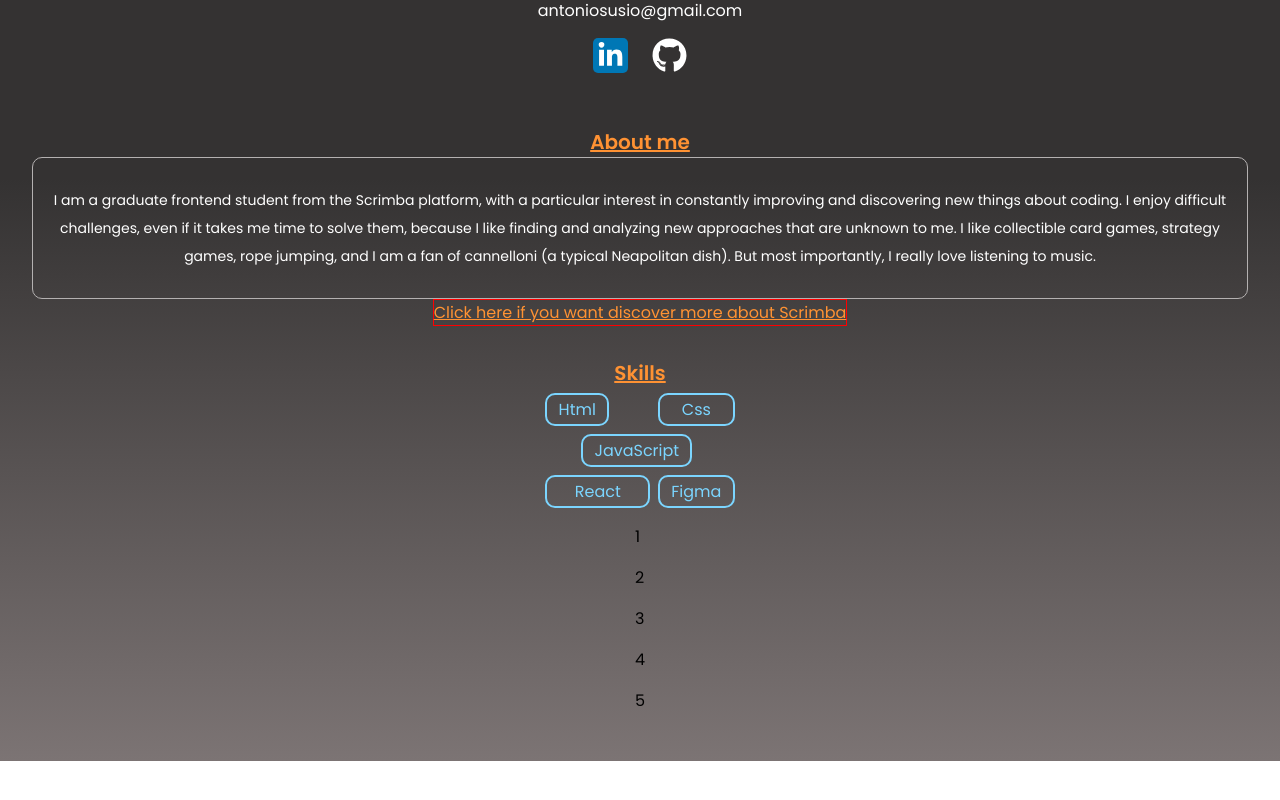
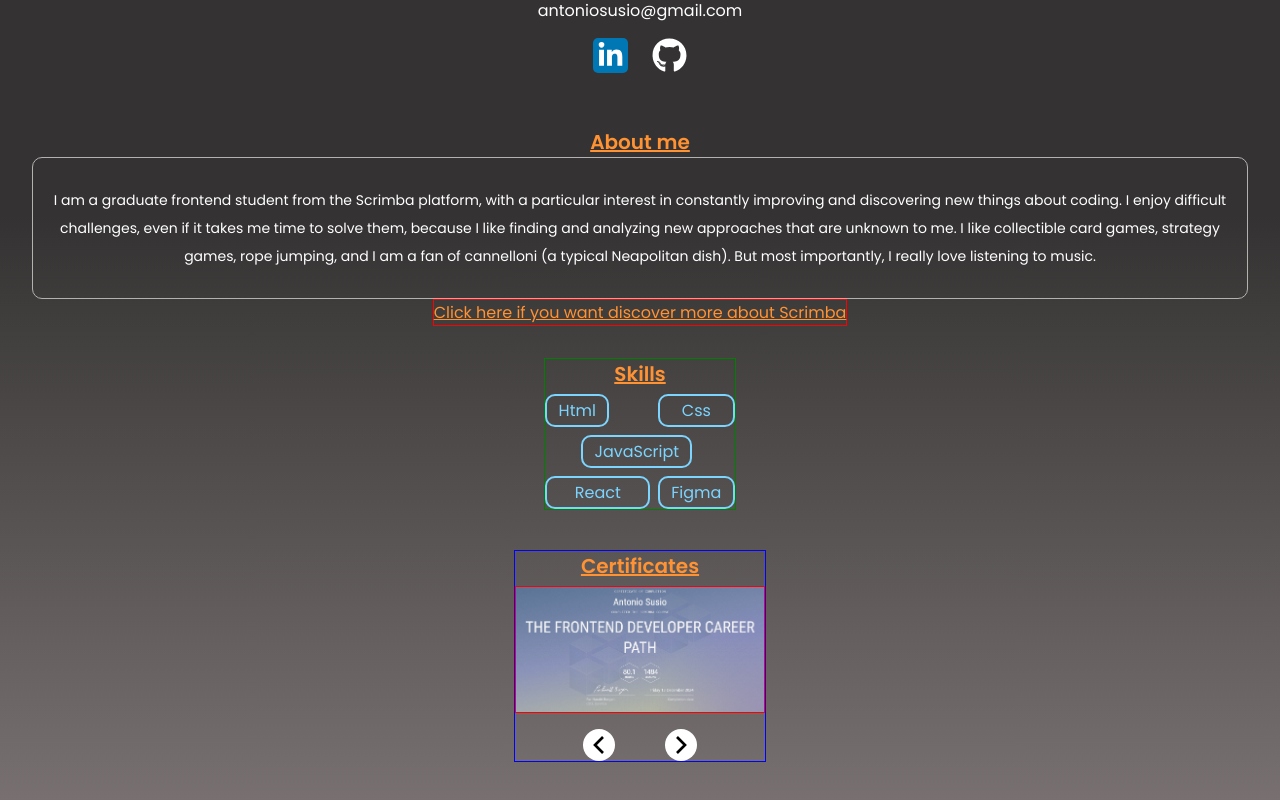
Before and after one commit to AntonioSusio/personal-portfolio, a React (Vite) app: page / in a window 1280 px wide. Shown: the part 452-1252 px from the top of the page. Before the commit the page ends 1213 px from the top, so only its background shows below. Built offline with nearby package versions, Linux system fonts and the light colour scheme.

Commit message:
Started implement certificates section and carousel container

```diff
--- a/certificates.js
+++ /dev/null
@@ -1,26 +0,0 @@
-export default [
-    {
-        id: "1",
-        image: "FrontEndCertificate.png"
-    },
-
-    {
-        id: "2",
-        image: "Html&CssCertificate.png"
-    },
-
-    {
-        id: "3",
-        image: "JavascriptCertificate.png"
-    },
-
-    {
-        id: "4",
-        image: "ReactCertificate.png"
-    },
-
-    {
-        id: "5",
-        image: "FromFigmaToCodeCertificate.png"
-    }
-]
--- /dev/null
+++ b/certificatesData.js
@@ -0,0 +1,31 @@
+export default [
+    {
+        id: 1,
+        image: "FrontEndCertificate.png",
+        description: "Image representing Frontend career path certificate"
+    },
+
+    {
+        id: 2,
+        image: "Html&CssCertificate.png",
+        description: "Image representing Html and css certificate"
+    },
+
+    {
+        id: 3,
+        image: "JavascriptCertificate.png",
+        description: "Image representing Javascript certificate"
+    },
+
+    {
+        id: 4,
+        image: "ReactCertificate.png",
+        description: "Image representing React certificate"
+    },
+
+    {
+        id: 5,
+        image: "FromFigmaToCodeCertificate.png",
+        description: "Image representing From figma to code certificate"
+    }
+]
--- a/components/Certificates.jsx
+++ b/components/Certificates.jsx
@@ -1,12 +1,33 @@
 import React from "react"
-import certificates from "../certificates"
+import certificatesData from "../certificatesData"
+import { GrFormPrevious, GrFormNext } from "react-icons/gr";
 
 export default function Certificates() {
+    const [certificates, setCertificates] = React.useState(certificatesData)
+
+    console.log(certificates)
+
+    const certificatesEl = certificates.map(certificate => (
+        <div
+            key={certificate.id}
+            className={`${certificate.id === 1 ? "slide-visible" : "slide-hidden"} certificate-img-container`}>
+            <img
+                src={`./src/assets/images/${certificate.image}`}
+                alt={certificate.description}
+            />
+        </div>
+    ))
+
     return (
-        <div className="carousel">
-            {certificates.map(certificate => (
-                <p>{certificate.id}</p>
-            ))}
-        </div>
+        <section className="certificates-section">
+            <h2 className="certificates-section-header">Certificates</h2>
+            <div className="carousel">
+                {certificatesEl}
+            </div>
+            <div className="carousel-buttons-container">
+                <GrFormPrevious className="carousel-btn" />
+                <GrFormNext className="carousel-btn"/>
+            </div>
+        </section>
     )
 }
--- a/src/index.css
+++ b/src/index.css
@@ -188,6 +188,7 @@ header .switch-language-button {
 }
 
 .skills-section {
+  border: 1px solid green;
   display: flex;
   flex-direction: column;
   align-items: center;
@@ -238,3 +239,48 @@ header .switch-language-button {
   margin: 0;
   padding: 0.125em 0.7em;
 }
+
+.certificates-section {
+  border: 1px solid blue;
+  margin: 2.5em 0;
+  display: flex;
+  flex-direction: column;
+  justify-content: center;
+  align-items: center;
+}
+
+.certificates-section-header {
+  font-size: 1.25rem;
+  margin: 0 0 0.25em;
+  color: var(--headers-color);
+  font-weight: bold;
+  text-decoration: underline;
+}
+
+.certificate-img-container {
+  border: 1px solid red;
+  width: 250px;
+  height: 127px;
+}
+
+.slide-hidden {
+  display: none;
+}
+
+.certificate-img-container img{
+  object-fit: cover;
+  width: 100%;
+  height: 100%;
+}
+
+.carousel-buttons-container {
+  display: flex;
+  margin-top: 1em;
+  gap: 50px;
+}
+
+.carousel-btn {
+  font-size: 2rem;
+  background-color: #ffffff;
+  border-radius: 50%;
+}
--- a/src/main.jsx
+++ b/src/main.jsx
@@ -1,6 +1,6 @@
 import { StrictMode } from 'react';
 import React from 'react';
-import ReactDOM from 'react-dom';
+import ReactDOM from 'react-dom/client';
 import App from './App.jsx';
 
 ReactDOM.createRoot(document.getElementById('root')).render(
```
Also changed, not shown: src/assets/images/FrontEndCertificate.png.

○ ○ ○

### THE TASK
Skip the pictures. Restate everything else in the records word for word.

### YOUR SOLUTION
Before and after one commit to AntonioSusio/personal-portfolio, a React (Vite) app: page / in a window 1280 px wide. Shown: the part 452-1252 px from the top of the page. Before the commit the page ends 1213 px from the top, so only its background shows below. Built offline with nearby package versions, Linux system fonts and the light colour scheme.

Commit message:
Started implement certificates section and carousel container

```diff
--- a/certificates.js
+++ /dev/null
@@ -1,26 +0,0 @@
-export default [
-    {
-        id: "1",
-        image: "FrontEndCertificate.png"
-    },
-
-    {
-        id: "2",
-        image: "Html&CssCertificate.png"
-    },
-
-    {
-        id: "3",
-        image: "JavascriptCertificate.png"
-    },
-
-    {
-        id: "4",
-        image: "ReactCertificate.png"
-    },
-
-    {
-        id: "5",
-        image: "FromFigmaToCodeCertificate.png"
-    }
-]
--- /dev/null
+++ b/certificatesData.js
@@ -0,0 +1,31 @@
+export default [
+    {
+        id: 1,
+        image: "FrontEndCertificate.png",
+        description: "Image representing Frontend career path certificate"
+    },
+
+    {
+        id: 2,
+        image: "Html&CssCertificate.png",
+        description: "Image representing Html and css certificate"
+    },
+
+    {
+        id: 3,
+        image: "JavascriptCertificate.png",
+        description: "Image representing Javascript certificate"
+    },
+
+    {
+        id: 4,
+        image: "ReactCertificate.png",
+        description: "Image representing React certificate"
+    },
+
+    {
+        id: 5,
+        image: "FromFigmaToCodeCertificate.png",
+        description: "Image representing From figma to code certificate"
+    }
+]
--- a/components/Certificates.jsx
+++ b/components/Certificates.jsx
@@ -1,12 +1,33 @@
 import React from "react"
-import certificates from "../certificates"
+import certificatesData from "../certificatesData"
+import { GrFormPrevious, GrFormNext } from "react-icons/gr";
 
 export default function Certificates() {
+    const [certificates, setCertificates] = React.useState(certificatesData)
+
+    console.log(certificates)
+
+    const certificatesEl = certificates.map(certificate => (
+        <div
+            key={certificate.id}
+            className={`${certificate.id === 1 ? "slide-visible" : "slide-hidden"} certificate-img-container`}>
+            <img
+                src={`./src/assets/images/${certificate.image}`}
+                alt={certificate.description}
+            />
+        </div>
+    ))
+
     return (
-        <div className="carousel">
-            {certificates.map(certificate => (
-                <p>{certificate.id}</p>
-            ))}
-        </div>
+        <section className="certificates-section">
+            <h2 className="certificates-section-header">Certificates</h2>
+            <div className="carousel">
+                {certificatesEl}
+            </div>
+            <div className="carousel-buttons-container">
+                <GrFormPrevious className="carousel-btn" />
+                <GrFormNext className="carousel-btn"/>
+            </div>
+        </section>
     )
 }
--- a/src/index.css
+++ b/src/index.css
@@ -188,6 +188,7 @@ header .switch-language-button {
 }
 
 .skills-section {
+  border: 1px solid green;
   display: flex;
   flex-direction: column;
   align-items: center;
@@ -238,3 +239,48 @@ header .switch-language-button {
   margin: 0;
   padding: 0.125em 0.7em;
 }
+
+.certificates-section {
+  border: 1px solid blue;
+  margin: 2.5em 0;
+  display: flex;
+  flex-direction: column;
+  justify-content: center;
+  align-items: center;
+}
+
+.certificates-section-header {
+  font-size: 1.25rem;
+  margin: 0 0 0.25em;
+  color: var(--headers-color);
+  font-weight: bold;
+  text-decoration: underline;
+}
+
+.certificate-img-container {
+  border: 1px solid red;
+  width: 250px;
+  height: 127px;
+}
+
+.slide-hidden {
+  display: none;
+}
+
+.certificate-img-container img{
+  object-fit: cover;
+  width: 100%;
+  height: 100%;
+}
+
+.carousel-buttons-container {
+  display: flex;
+  margin-top: 1em;
+  gap: 50px;
+}
+
+.carousel-btn {
+  font-size: 2rem;
+  background-color: #ffffff;
+  border-radius: 50%;
+}
--- a/src/main.jsx
+++ b/src/main.jsx
@@ -1,6 +1,6 @@
 import { StrictMode } from 'react';
 import React from 'react';
-import ReactDOM from 'react-dom';
+import ReactDOM from 'react-dom/client';
 import App from './App.jsx';
 
 ReactDOM.createRoot(document.getElementById('root')).render(
```
Also changed, not shown: src/assets/images/FrontEndCertificate.png.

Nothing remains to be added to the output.